Atypical teratoid/rhabdoid tumors

Alyssa Reddy MD (Dr. Reddy of Children's Hospital of Alabama in Birmingham has no relevant financial relationships to disclose.)
Roger J Packer MD, editor. (Dr. Packer of George Washington University and Senior VP of Neuroscience at Children's National Medical Center has no relevant financial relationships to disclose.)
Originally released April 29, 2003; last updated June 22, 2015; expires June 22, 2018

This article includes discussion of atypical teratoid/rhabdoid tumors, AT/RT, and malignant rhabdoid tumor of the brain or central nervous system. The foregoing terms may include synonyms, similar disorders, variations in usage, and abbreviations.

Overview

Atypical teratoid/rhabdoid tumor is a highly malignant brain tumor that was not recognized until the late 1980s. It typically affects young children and is often rapidly fatal. The tumor has also been reported in older children and adults, and the overall incidence has probably been underestimated. Most published data have been based on small series and are retrospective. One prospective study demonstrated improved survival with intensive multimodal therapy. Atypical teratoid/rhabdoid tumor is the first pediatric brain tumor for which a candidate tumor suppressor gene has been identified. Gene expression profiling analysis suggests that there are distinct molecular subtypes of atypical teratoid/rhabdoid tumor. The Children's Oncology Group completed accrual to the first cooperative group treatment trial for this disease; the trial combines high-dose chemotherapy and focused radiation.

Key points

 

• Atypical teratoid/rhabdoid tumor is often fatal, but subsets of patients are long-term survivors after aggressive multimodal therapy.

 

• A somatic mutation of the SMARCB1 gene can be found in nearly all atypical teratoid/rhabdoid tumors, and an immunohistochemical stain for the gene product can help pathologists readily identify the tumor.

 

• Patients with germline mutations for the SMARCB1 gene often have disseminated or synchronous tumors, and their disease behaves more aggressively.

 

• Emerging gene expression data suggests that there are molecular subtypes that likely correlate with outcome.

 

• Targeted biological therapies that can block cellular proliferation in atypical teratoid/rhabdoid tumor are greatly needed.

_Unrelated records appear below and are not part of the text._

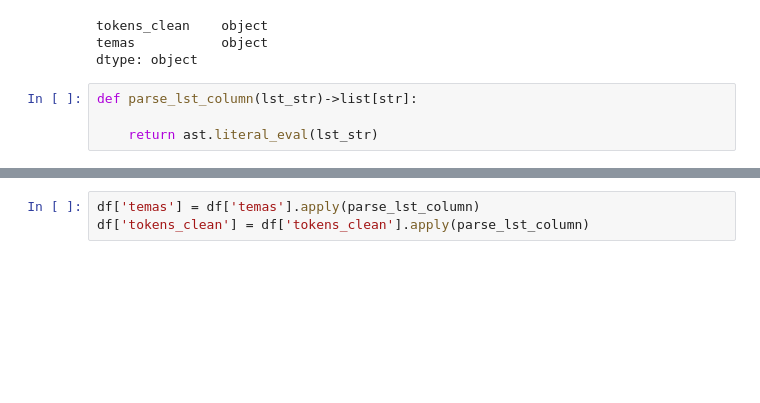
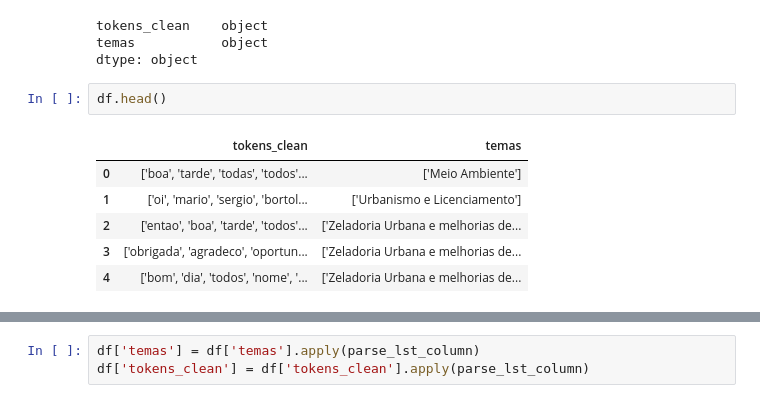
Before and after one commit to h-pgy/classifier_contrib_pdm, a Jupyter notebook: notebooks/03_bag_of_words.ipynb, the cells around one changed output, grey strips where cells are left out. Cells and saved outputs as stored; diff of their text form; blank space fills up the shorter version.

```diff
--- a/notebooks/03_bag_of_words.ipynb
+++ b/notebooks/03_bag_of_words.ipynb
@@ -24,7 +24,12 @@ df.dtypes
 tokens_clean    object
 temas           object
 dtype: object
-# %%
-def parse_lst_column(lst_str)->list[str]:
-
-    return ast.literal_eval(lst_str)
+# %%
+df.head()
+# %% [output]
+|  | tokens_clean | temas |
+| 0 | ['boa', 'tarde', 'todas', 'todos'... | ['Meio Ambiente'] |
+| 1 | ['oi', 'mario', 'sergio', 'bortol... | ['Urbanismo e Licenciamento'] |
+| 2 | ['entao', 'boa', 'tarde', 'todos'... | ['Zeladoria Urbana e melhorias de... |
+| 3 | ['obrigada', 'agradeco', 'oportun... | ['Zeladoria Urbana e melhorias de... |
+| 4 | ['bom', 'dia', 'todos', 'nome', '... | ['Zeladoria Urbana e melhorias de... |
```
Also changed, not shown: parts of 8 cells of this notebook, 5 other files.
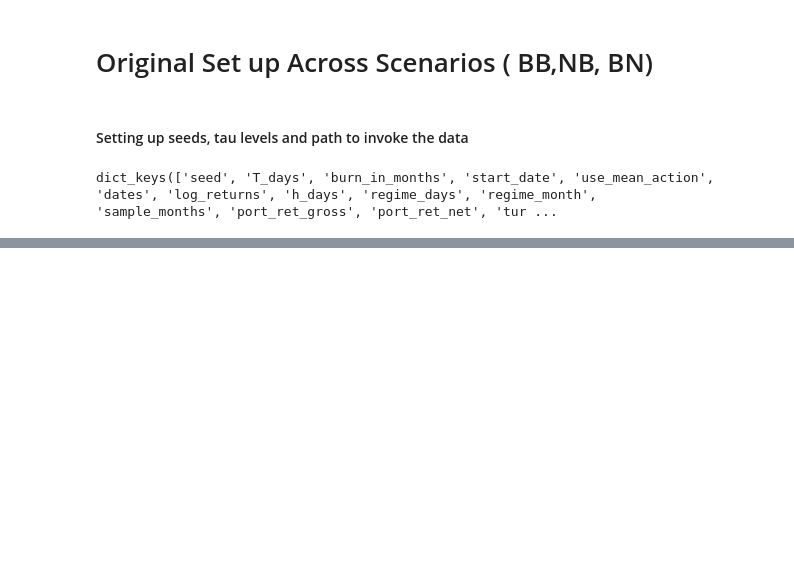
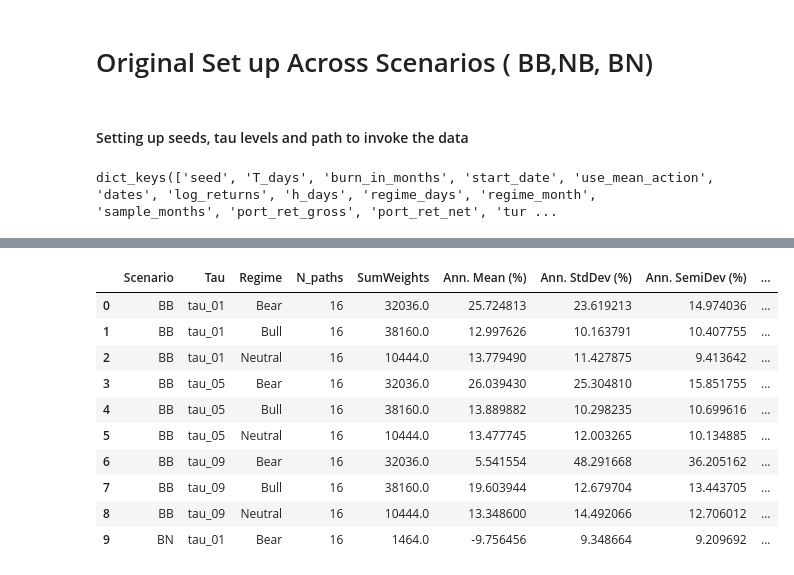
Before and after one commit to Attilasarkany/Q-A2C-Replication, a Jupyter notebook: Chapter2_model_comperison/compare_results_multiple_seed_rsvarvol.ipynb, the cells around one changed output, grey strips where cells are left out. Cells and saved outputs as stored; diff of their text form; code cells hidden in the pictures; blank space fills up the shorter version.

```diff
--- a/Chapter2_model_comperison/compare_results_multiple_seed_rsvarvol.ipynb
+++ b/Chapter2_model_comperison/compare_results_multiple_seed_rsvarvol.ipynb
@@ -974,0 +583,14 @@ for m in metric_cols:
+# %%
+regime_weighted.head(10)
+# %% [output]
+|  | Scenario | Tau | Regime | N_paths | SumWeights | Ann. Mean (%) | Ann. StdDev (%) | Ann. SemiDev (%) | ... |
+| 0 | BB | tau_01 | Bear | 16 | 32036.0 | 25.724813 | 23.619213 | 14.974036 | ... |
+| 1 | BB | tau_01 | Bull | 16 | 38160.0 | 12.997626 | 10.163791 | 10.407755 | ... |
+| 2 | BB | tau_01 | Neutral | 16 | 10444.0 | 13.779490 | 11.427875 | 9.413642 | ... |
+| 3 | BB | tau_05 | Bear | 16 | 32036.0 | 26.039430 | 25.304810 | 15.851755 | ... |
+| 4 | BB | tau_05 | Bull | 16 | 38160.0 | 13.889882 | 10.298235 | 10.699616 | ... |
+| 5 | BB | tau_05 | Neutral | 16 | 10444.0 | 13.477745 | 12.003265 | 10.134885 | ... |
+| 6 | BB | tau_09 | Bear | 16 | 32036.0 | 5.541554 | 48.291668 | 36.205162 | ... |
+| 7 | BB | tau_09 | Bull | 16 | 38160.0 | 19.603944 | 12.679704 | 13.443705 | ... |
+| 8 | BB | tau_09 | Neutral | 16 | 10444.0 | 13.348600 | 14.492066 | 12.706012 | ... |
+| 9 | BN | tau_01 | Bear | 16 | 1464.0 | -9.756456 | 9.348664 | 9.209692 | ... |
```
Also changed, not shown: parts of 26 cells of this notebook, 2 other files.
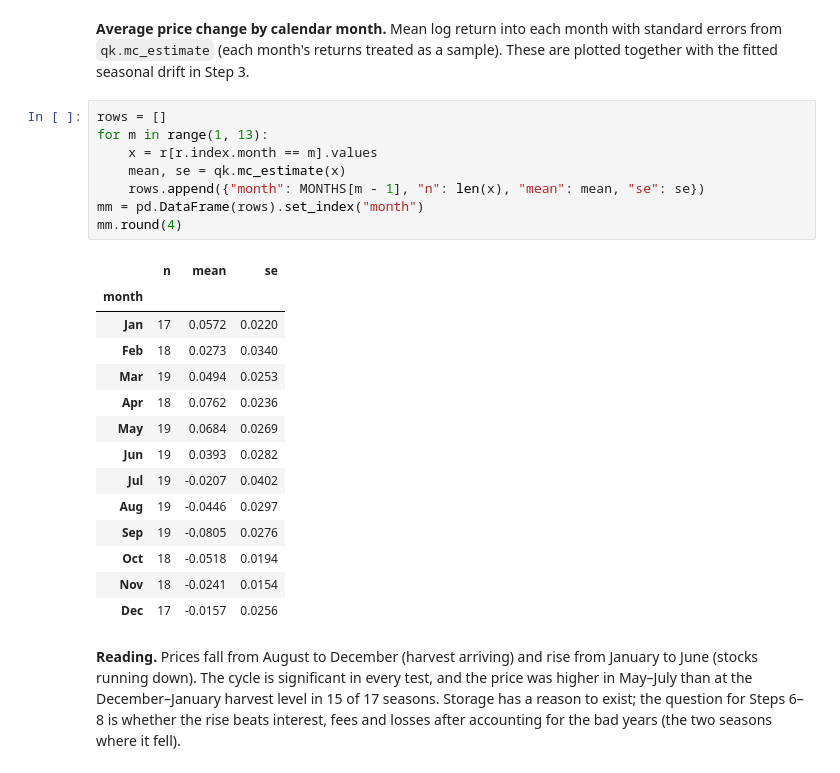
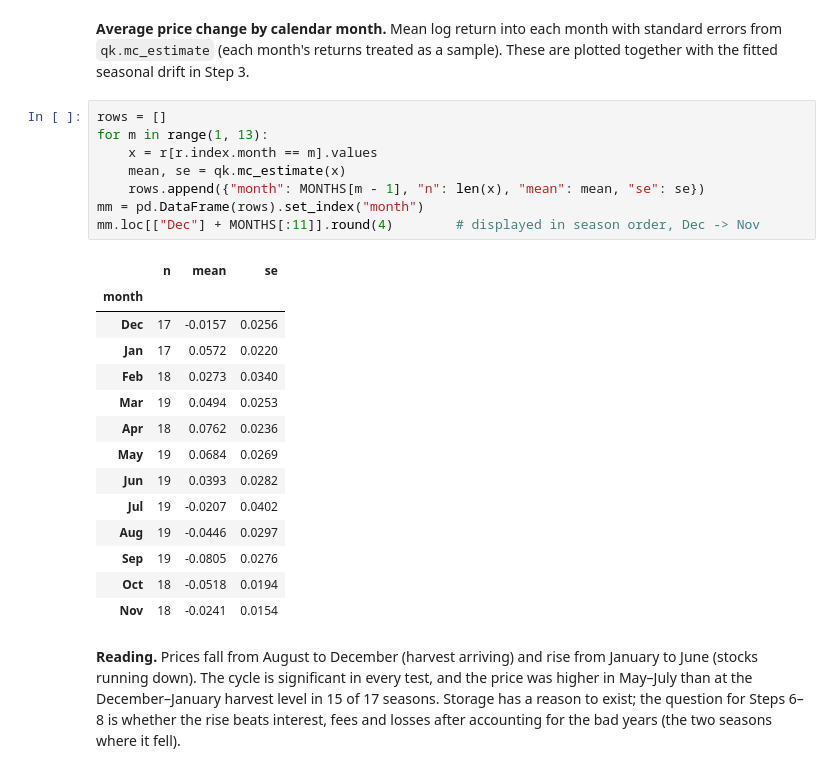
Before and after one commit to thummim-mekuria/erdos_project, a Jupyter notebook: maize_storage_option.ipynb, the cells around one changed output. Saved outputs shown, nothing was run; the diff lists cells and outputs as text.

```diff
--- a/maize_storage_option.ipynb
+++ b/maize_storage_option.ipynb
@@ -175,14 +175,15 @@ together with the fitted seasonal drift in Step 3.
 # %%
 rows = []
 for m in range(1, 13):
     x = r[r.index.month == m].values
     mean, se = qk.mc_estimate(x)
     rows.append({"month": MONTHS[m - 1], "n": len(x), "mean": mean, "se": se})
 mm = pd.DataFrame(rows).set_index("month")
-mm.round(4)
+mm.loc[["Dec"] + MONTHS[:11]].round(4)        # displayed in season order, Dec -> Nov
 # %% [output]
 |  | n | mean | se |
 | month |  |  |  |
+| Dec | 17 | -0.0157 | 0.0256 |
 | Jan | 17 | 0.0572 | 0.0220 |
 | Feb | 18 | 0.0273 | 0.0340 |
 | Mar | 19 | 0.0494 | 0.0253 |
@@ -194,7 +195,6 @@ mm.round(4)
 | Sep | 19 | -0.0805 | 0.0276 |
 | Oct | 18 | -0.0518 | 0.0194 |
 | Nov | 18 | -0.0241 | 0.0154 |
-| Dec | 17 | -0.0157 | 0.0256 |
 # %% [markdown]
 **Reading.** Prices fall from August to December (harvest arriving) and rise from January to
 June (stocks running down). The cycle is significant in every test, and the price was higher in
```
Also changed, not shown: parts of 1 cell of this notebook.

Historical note and terminology

Atypical teratoid/rhabdoid tumor of the central nervous system is a rare, highly malignant disease that occurs primarily in young children. It was first identified by Rorke and colleagues as a unique tumor type in 1987 (Lefkowity et al 1987). Prior to that time, patients with atypical teratoid/rhabdoid tumor were often misdiagnosed as having medulloblastoma or other embryonal tumor. This is understandable because approximately two thirds have components that resemble medulloblastoma or embryonal tumor (Rorke et al 1996). In addition to rhabdoid cells, atypical teratoid/rhabdoid tumors often contain malignant epithelial and mesenchymal components that further distinguish them from medulloblastoma and primitive neuroectodermal tumor. Because it histologically resembles the rhabdoid tumor of the kidney, atypical teratoid/rhabdoid tumor was sometimes referred to as malignant rhabdoid tumor of the brain or central nervous system (Fisher et al 1996) before it was recognized as a distinct entity. The World Health Organization began classifying atypical teratoid/rhabdoid tumor an embryonal grade IV neoplasm in 1993 (Kleihues et al 2002). The disease is often simply referred to as AT/RT.

The content you are trying to view is available only to logged in, current MedLink Neurology subscribers.

If you are a subscriber, please log in.

If you are a former subscriber or have registered before, please log in first and then click select a Service Plan or contact Subscriber Services. Site license users, click the Site License Acces link on the Homepage at an authorized computer.

If you have never registered before, click Learn More about MedLink Neurology  or view available Service Plans.